• **ABOUT THIS TASK**:
Reproduce every entry below exactly, minus the pictures.

Revision tracking records
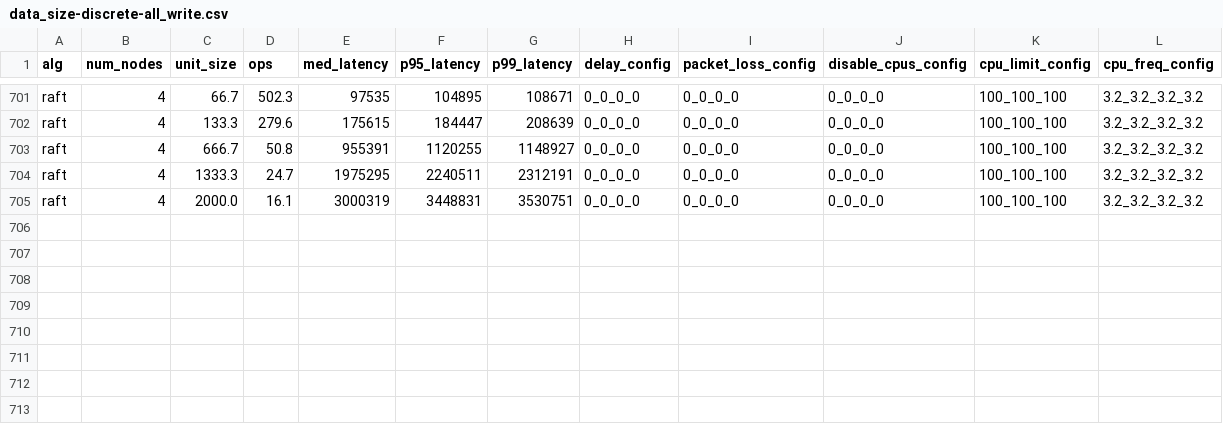
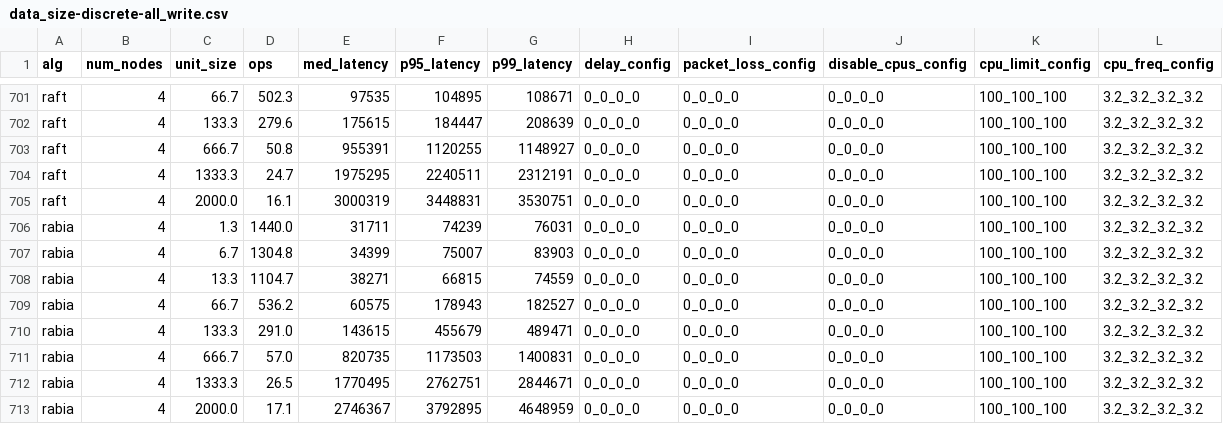
Before and after one commit to ChristopherSiems/Racos-automation, a CSV file: data/data_size-discrete-all_write.csv, drawn as a sheet; only a part is shown, gaps mark what is left out.

Commit message:
manual data commit

```diff
--- a/data/data_size-discrete-all_write.csv
+++ b/data/data_size-discrete-all_write.csv
@@ -705 +705,9 @@ raft,4,1333.3,24.7,1975295,2240511,2312191,0_0_0_0,0_0_0_0,0_0_0_0,100_100_100,3
 raft,4,2000.0,16.1,3000319,3448831,3530751,0_0_0_0,0_0_0_0,0_0_0_0,100_100_100,3.2_3.2_3.2_3.2
+rabia,4,1.3,1440.0,31711,74239,76031,0_0_0_0,0_0_0_0,0_0_0_0,100_100_100,3.2_3.2_3.2_3.2
+rabia,4,6.7,1304.8,34399,75007,83903,0_0_0_0,0_0_0_0,0_0_0_0,100_100_100,3.2_3.2_3.2_3.2
+rabia,4,13.3,1104.7,38271,66815,74559,0_0_0_0,0_0_0_0,0_0_0_0,100_100_100,3.2_3.2_3.2_3.2
+rabia,4,66.7,536.2,60575,178943,182527,0_0_0_0,0_0_0_0,0_0_0_0,100_100_100,3.2_3.2_3.2_3.2
+rabia,4,133.3,291.0,143615,455679,489471,0_0_0_0,0_0_0_0,0_0_0_0,100_100_100,3.2_3.2_3.2_3.2
+rabia,4,666.7,57.0,820735,1173503,1400831,0_0_0_0,0_0_0_0,0_0_0_0,100_100_100,3.2_3.2_3.2_3.2
+rabia,4,1333.3,26.5,1770495,2762751,2844671,0_0_0_0,0_0_0_0,0_0_0_0,100_100_100,3.2_3.2_3.2_3.2
+rabia,4,2000.0,17.1,2746367,3792895,4648959,0_0_0_0,0_0_0_0,0_0_0_0,100_100_100,3.2_3.2_3.2_3.2
```
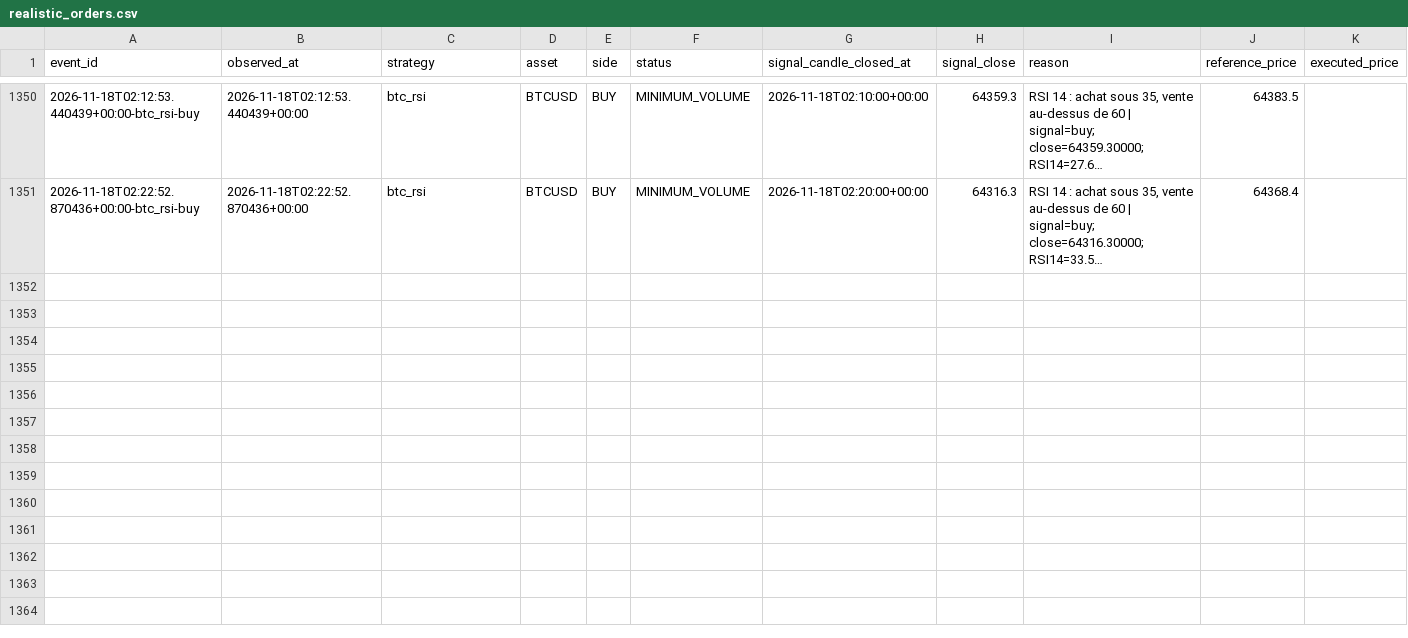
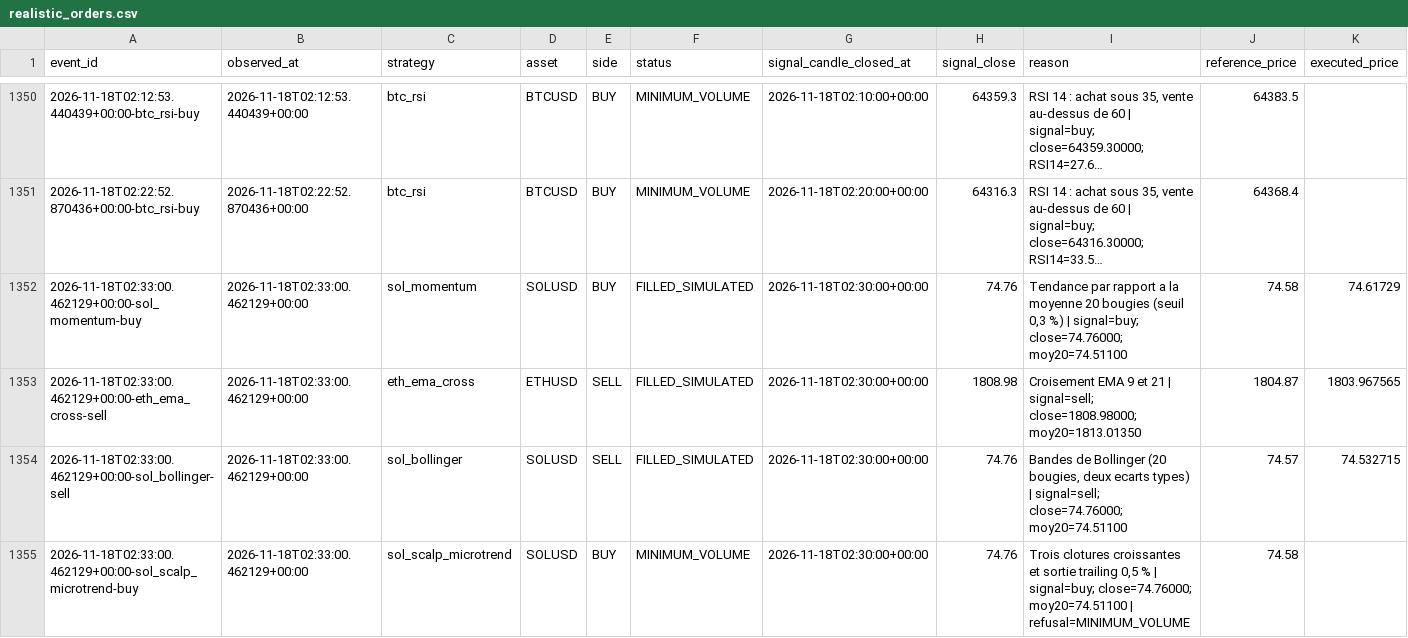
Before and after one commit to SeikoChillBot/AI-Trading, a CSV file: reports/realistic_orders.csv, drawn as a sheet; only a part is shown, gaps mark what is left out; long unchanged cells end in …; rows hold the shown columns only; the diff names each change by its address in the sheet, - before the commit and + after, or states it on an @@ line.

```diff
--- a/reports/realistic_orders.csv
+++ b/reports/realistic_orders.csv
+row 1352: 2026-11-18T02:33:00.462129+00:00-sol_momentum-buy | 2026-11-18T02:33:00.462129+00:00 | sol_momentum | SOLUSD | BUY | FILLED_SIMULATED | 2026-11-18T02:30:00+00:00 | 74.76 | Tendance par rapport a la moyenne 20 bougies (seuil 0,3 %) | signal=buy; close=74.76000; moy20=74.51100 | 74.58 | 74.61729
+row 1353: 2026-11-18T02:33:00.462129+00:00-eth_ema_cross-sell | 2026-11-18T02:33:00.462129+00:00 | eth_ema_cross | ETHUSD | SELL | FILLED_SIMULATED | 2026-11-18T02:30:00+00:00 | 1808.98 | Croisement EMA 9 et 21 | signal=sell; close=1808.98000; moy20=1813.01350 | 1804.87 | 1803.967565
+row 1354: 2026-11-18T02:33:00.462129+00:00-sol_bollinger-sell | 2026-11-18T02:33:00.462129+00:00 | sol_bollinger | SOLUSD | SELL | FILLED_SIMULATED | 2026-11-18T02:30:00+00:00 | 74.76 | Bandes de Bollinger (20 bougies, deux ecarts types) | signal=sell; close=74.76000; moy20=74.51100 | 74.57 | 74.532715
+row 1355: 2026-11-18T02:33:00.462129+00:00-sol_scalp_microtrend-buy | 2026-11-18T02:33:00.462129+00:00 | sol_scalp_microtrend | SOLUSD | BUY | MINIMUM_VOLUME | 2026-11-18T02:30:00+00:00 | 74.76 | Trois clotures croissantes et sortie trailing 0,5 % | signal=buy; close=74.76000; moy20=74.51100 | refusal=MINIMUM_VOLUME | 74.58
```
Also changed, not shown: reports/latest.csv, reports/realistic_latest.csv, 16 other files.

• **ANSWER TO THE EXERCISE**:
Before and after one commit to ChristopherSiems/Racos-automation, a CSV file: data/data_size-discrete-all_write.csv, drawn as a sheet; only a part is shown, gaps mark what is left out.

Commit message:
manual data commit

```diff
--- a/data/data_size-discrete-all_write.csv
+++ b/data/data_size-discrete-all_write.csv
@@ -705 +705,9 @@ raft,4,1333.3,24.7,1975295,2240511,2312191,0_0_0_0,0_0_0_0,0_0_0_0,100_100_100,3
 raft,4,2000.0,16.1,3000319,3448831,3530751,0_0_0_0,0_0_0_0,0_0_0_0,100_100_100,3.2_3.2_3.2_3.2
+rabia,4,1.3,1440.0,31711,74239,76031,0_0_0_0,0_0_0_0,0_0_0_0,100_100_100,3.2_3.2_3.2_3.2
+rabia,4,6.7,1304.8,34399,75007,83903,0_0_0_0,0_0_0_0,0_0_0_0,100_100_100,3.2_3.2_3.2_3.2
+rabia,4,13.3,1104.7,38271,66815,74559,0_0_0_0,0_0_0_0,0_0_0_0,100_100_100,3.2_3.2_3.2_3.2
+rabia,4,66.7,536.2,60575,178943,182527,0_0_0_0,0_0_0_0,0_0_0_0,100_100_100,3.2_3.2_3.2_3.2
+rabia,4,133.3,291.0,143615,455679,489471,0_0_0_0,0_0_0_0,0_0_0_0,100_100_100,3.2_3.2_3.2_3.2
+rabia,4,666.7,57.0,820735,1173503,1400831,0_0_0_0,0_0_0_0,0_0_0_0,100_100_100,3.2_3.2_3.2_3.2
+rabia,4,1333.3,26.5,1770495,2762751,2844671,0_0_0_0,0_0_0_0,0_0_0_0,100_100_100,3.2_3.2_3.2_3.2
+rabia,4,2000.0,17.1,2746367,3792895,4648959,0_0_0_0,0_0_0_0,0_0_0_0,100_100_100,3.2_3.2_3.2_3.2
```
Before and after one commit to SeikoChillBot/AI-Trading, a CSV file: reports/realistic_orders.csv, drawn as a sheet; only a part is shown, gaps mark what is left out; long unchanged cells end in …; rows hold the shown columns only; the diff names each change by its address in the sheet, - before the commit and + after, or states it on an @@ line.

```diff
--- a/reports/realistic_orders.csv
+++ b/reports/realistic_orders.csv
+row 1352: 2026-11-18T02:33:00.462129+00:00-sol_momentum-buy | 2026-11-18T02:33:00.462129+00:00 | sol_momentum | SOLUSD | BUY | FILLED_SIMULATED | 2026-11-18T02:30:00+00:00 | 74.76 | Tendance par rapport a la moyenne 20 bougies (seuil 0,3 %) | signal=buy; close=74.76000; moy20=74.51100 | 74.58 | 74.61729
+row 1353: 2026-11-18T02:33:00.462129+00:00-eth_ema_cross-sell | 2026-11-18T02:33:00.462129+00:00 | eth_ema_cross | ETHUSD | SELL | FILLED_SIMULATED | 2026-11-18T02:30:00+00:00 | 1808.98 | Croisement EMA 9 et 21 | signal=sell; close=1808.98000; moy20=1813.01350 | 1804.87 | 1803.967565
+row 1354: 2026-11-18T02:33:00.462129+00:00-sol_bollinger-sell | 2026-11-18T02:33:00.462129+00:00 | sol_bollinger | SOLUSD | SELL | FILLED_SIMULATED | 2026-11-18T02:30:00+00:00 | 74.76 | Bandes de Bollinger (20 bougies, deux ecarts types) | signal=sell; close=74.76000; moy20=74.51100 | 74.57 | 74.532715
+row 1355: 2026-11-18T02:33:00.462129+00:00-sol_scalp_microtrend-buy | 2026-11-18T02:33:00.462129+00:00 | sol_scalp_microtrend | SOLUSD | BUY | MINIMUM_VOLUME | 2026-11-18T02:30:00+00:00 | 74.76 | Trois clotures croissantes et sortie trailing 0,5 % | signal=buy; close=74.76000; moy20=74.51100 | refusal=MINIMUM_VOLUME | 74.58
```
Also changed, not shown: reports/latest.csv, reports/realistic_latest.csv, 16 other files.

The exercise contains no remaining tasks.